• Task requirements: The answer must consist of every line from the data that holds "测试步骤".

━━━━━━━━━━━━━━━━━━━━━━━━━━━━━━

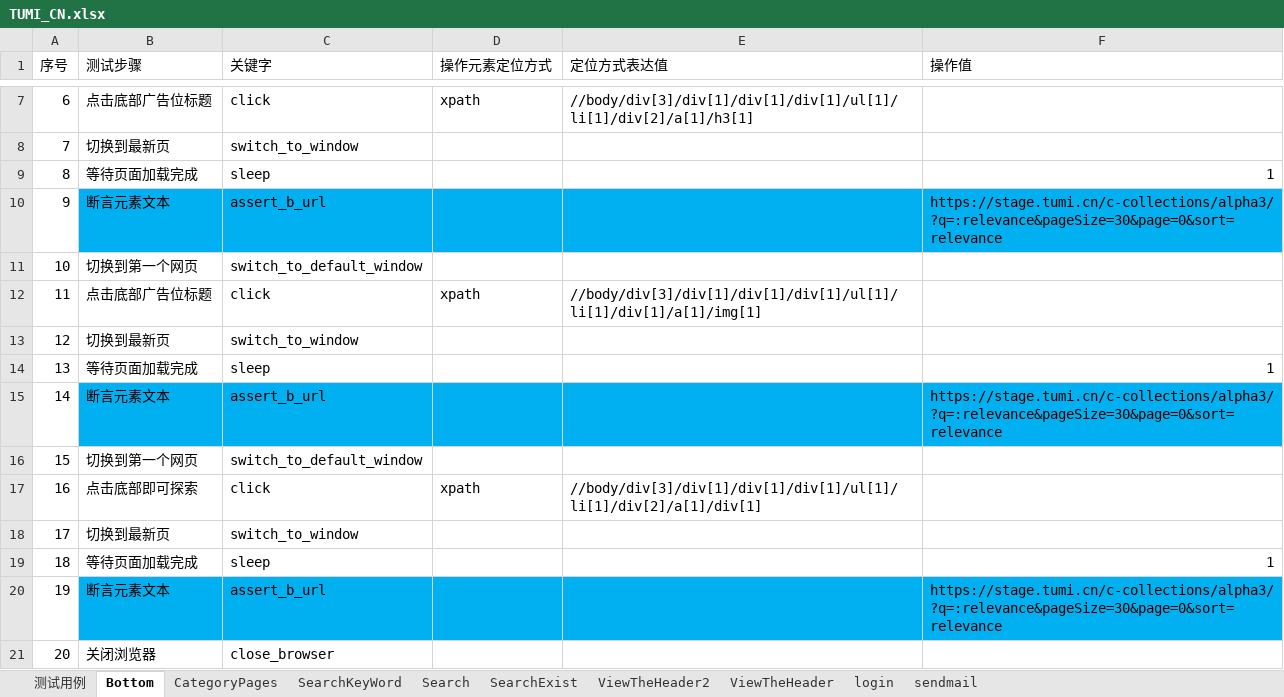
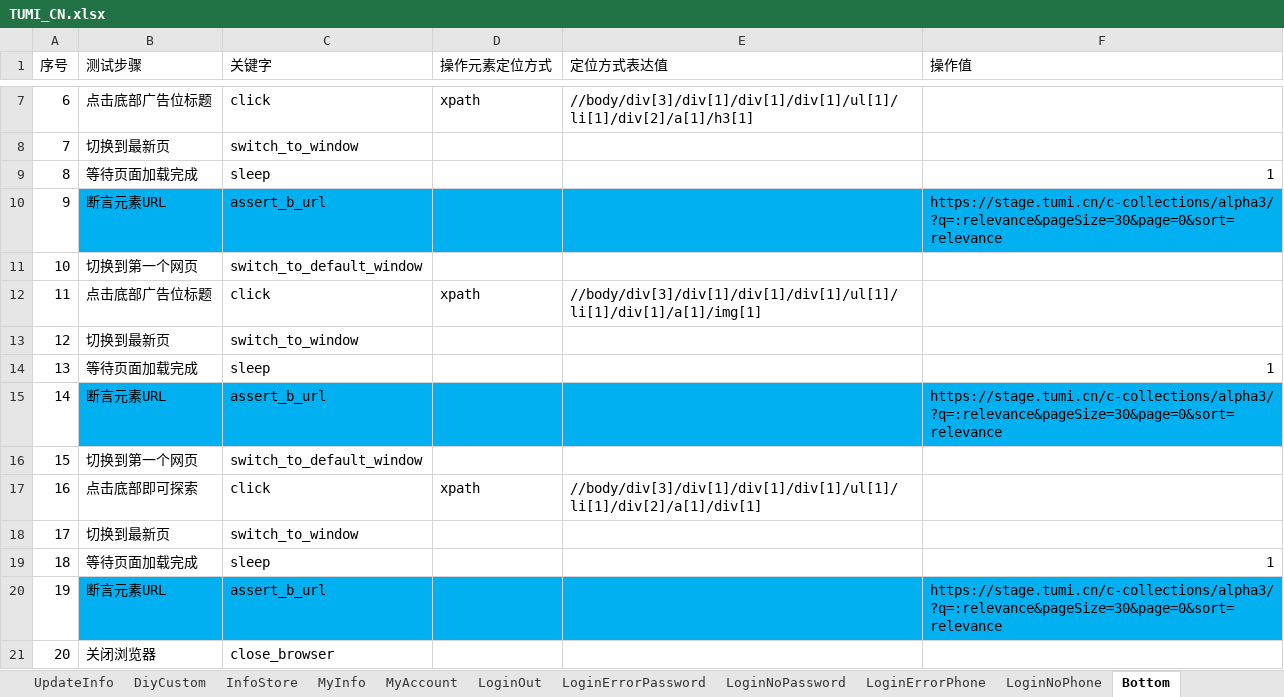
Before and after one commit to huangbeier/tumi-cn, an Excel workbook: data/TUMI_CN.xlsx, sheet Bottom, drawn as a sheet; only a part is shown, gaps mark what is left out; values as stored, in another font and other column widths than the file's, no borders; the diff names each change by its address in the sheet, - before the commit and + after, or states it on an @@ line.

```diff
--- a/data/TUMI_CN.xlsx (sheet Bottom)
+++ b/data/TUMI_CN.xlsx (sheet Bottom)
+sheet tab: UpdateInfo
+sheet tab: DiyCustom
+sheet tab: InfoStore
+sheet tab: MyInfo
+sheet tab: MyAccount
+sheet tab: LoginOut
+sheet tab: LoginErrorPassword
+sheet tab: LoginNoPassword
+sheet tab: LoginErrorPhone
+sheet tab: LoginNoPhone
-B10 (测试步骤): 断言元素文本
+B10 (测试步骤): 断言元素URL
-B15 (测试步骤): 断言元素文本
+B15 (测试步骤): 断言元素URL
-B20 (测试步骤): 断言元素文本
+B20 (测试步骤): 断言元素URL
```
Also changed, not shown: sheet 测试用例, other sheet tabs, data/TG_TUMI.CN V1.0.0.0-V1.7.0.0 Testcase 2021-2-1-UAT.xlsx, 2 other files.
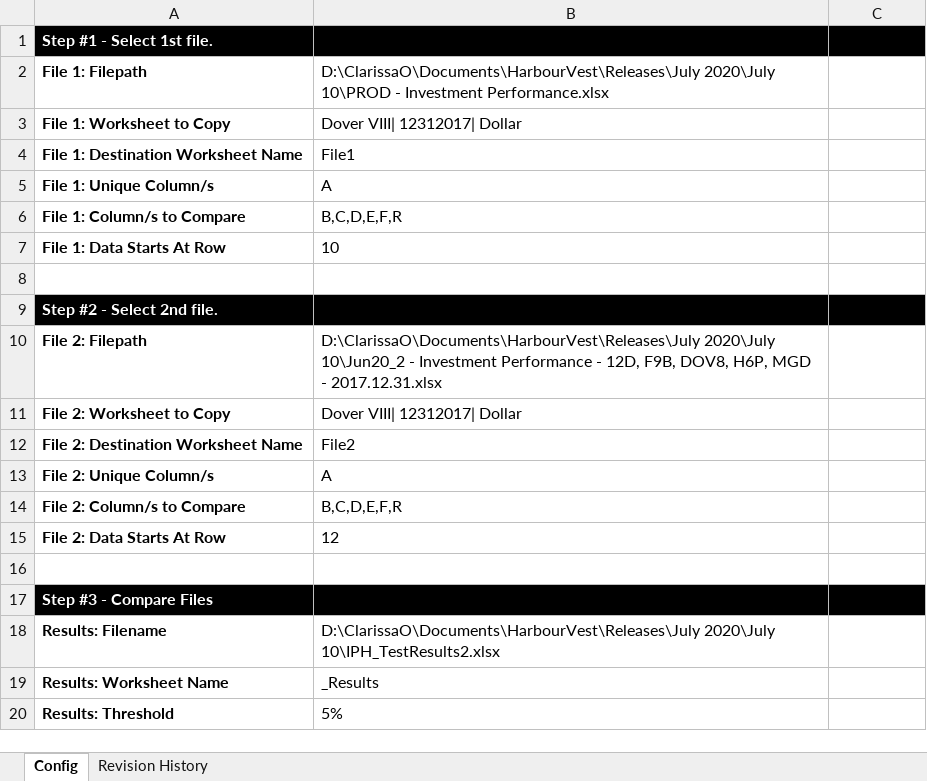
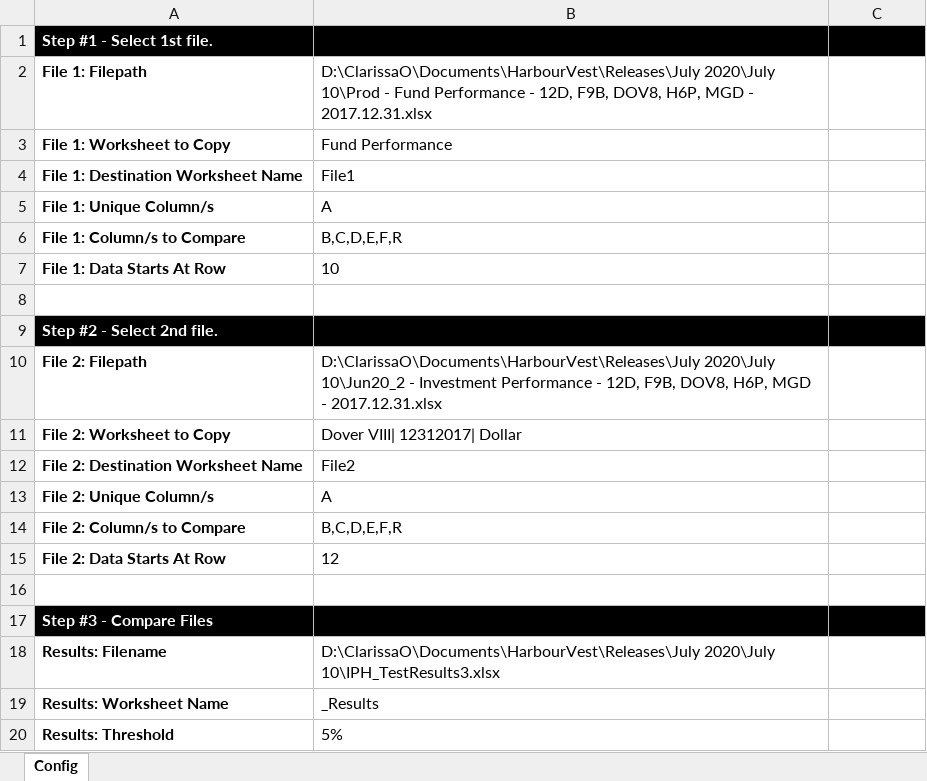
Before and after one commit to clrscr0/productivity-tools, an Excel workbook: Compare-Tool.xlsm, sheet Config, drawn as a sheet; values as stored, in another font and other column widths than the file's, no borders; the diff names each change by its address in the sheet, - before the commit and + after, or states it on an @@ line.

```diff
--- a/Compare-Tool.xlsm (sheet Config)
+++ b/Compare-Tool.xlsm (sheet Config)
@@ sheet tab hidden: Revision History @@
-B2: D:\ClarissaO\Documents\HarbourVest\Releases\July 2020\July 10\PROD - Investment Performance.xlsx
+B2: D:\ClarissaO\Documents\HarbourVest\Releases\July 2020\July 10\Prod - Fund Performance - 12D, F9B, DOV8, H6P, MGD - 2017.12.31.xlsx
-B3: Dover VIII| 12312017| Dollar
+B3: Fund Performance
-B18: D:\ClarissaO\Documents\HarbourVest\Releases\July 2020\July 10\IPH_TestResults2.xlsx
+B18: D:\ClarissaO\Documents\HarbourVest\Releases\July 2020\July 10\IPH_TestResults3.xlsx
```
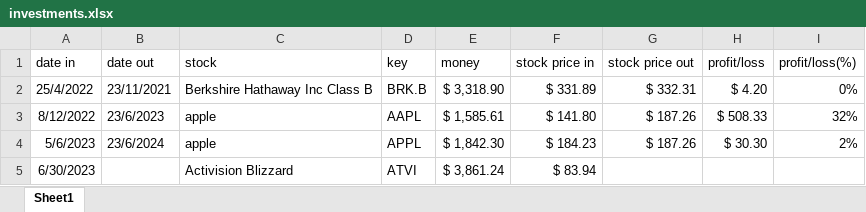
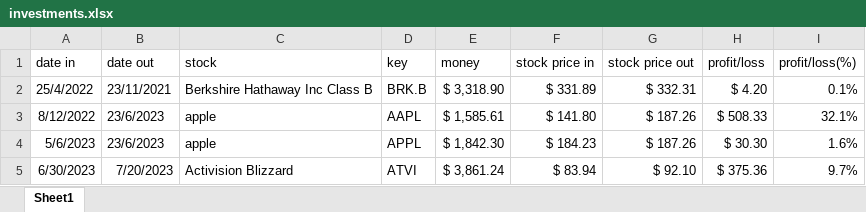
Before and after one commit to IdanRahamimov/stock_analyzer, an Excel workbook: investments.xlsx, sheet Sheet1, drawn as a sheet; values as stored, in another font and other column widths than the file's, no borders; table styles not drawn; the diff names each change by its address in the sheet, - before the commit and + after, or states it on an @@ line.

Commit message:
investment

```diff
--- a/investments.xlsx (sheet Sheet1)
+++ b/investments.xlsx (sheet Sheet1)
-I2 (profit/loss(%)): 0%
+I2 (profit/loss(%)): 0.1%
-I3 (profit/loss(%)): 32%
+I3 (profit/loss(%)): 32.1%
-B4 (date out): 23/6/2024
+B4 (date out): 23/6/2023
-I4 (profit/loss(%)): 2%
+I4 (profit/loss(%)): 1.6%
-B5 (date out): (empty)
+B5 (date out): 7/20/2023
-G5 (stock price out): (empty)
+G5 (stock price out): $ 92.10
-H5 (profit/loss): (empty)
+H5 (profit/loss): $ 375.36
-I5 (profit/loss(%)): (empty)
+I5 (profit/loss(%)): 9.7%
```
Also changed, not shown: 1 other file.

━━━━━━━━━━━━━━━━━━━━━━━━━━━━━━

• Task output:
-B10 (测试步骤): 断言元素文本
+B10 (测试步骤): 断言元素URL
-B15 (测试步骤): 断言元素文本
+B15 (测试步骤): 断言元素URL
-B20 (测试步骤): 断言元素文本
+B20 (测试步骤): 断言元素URL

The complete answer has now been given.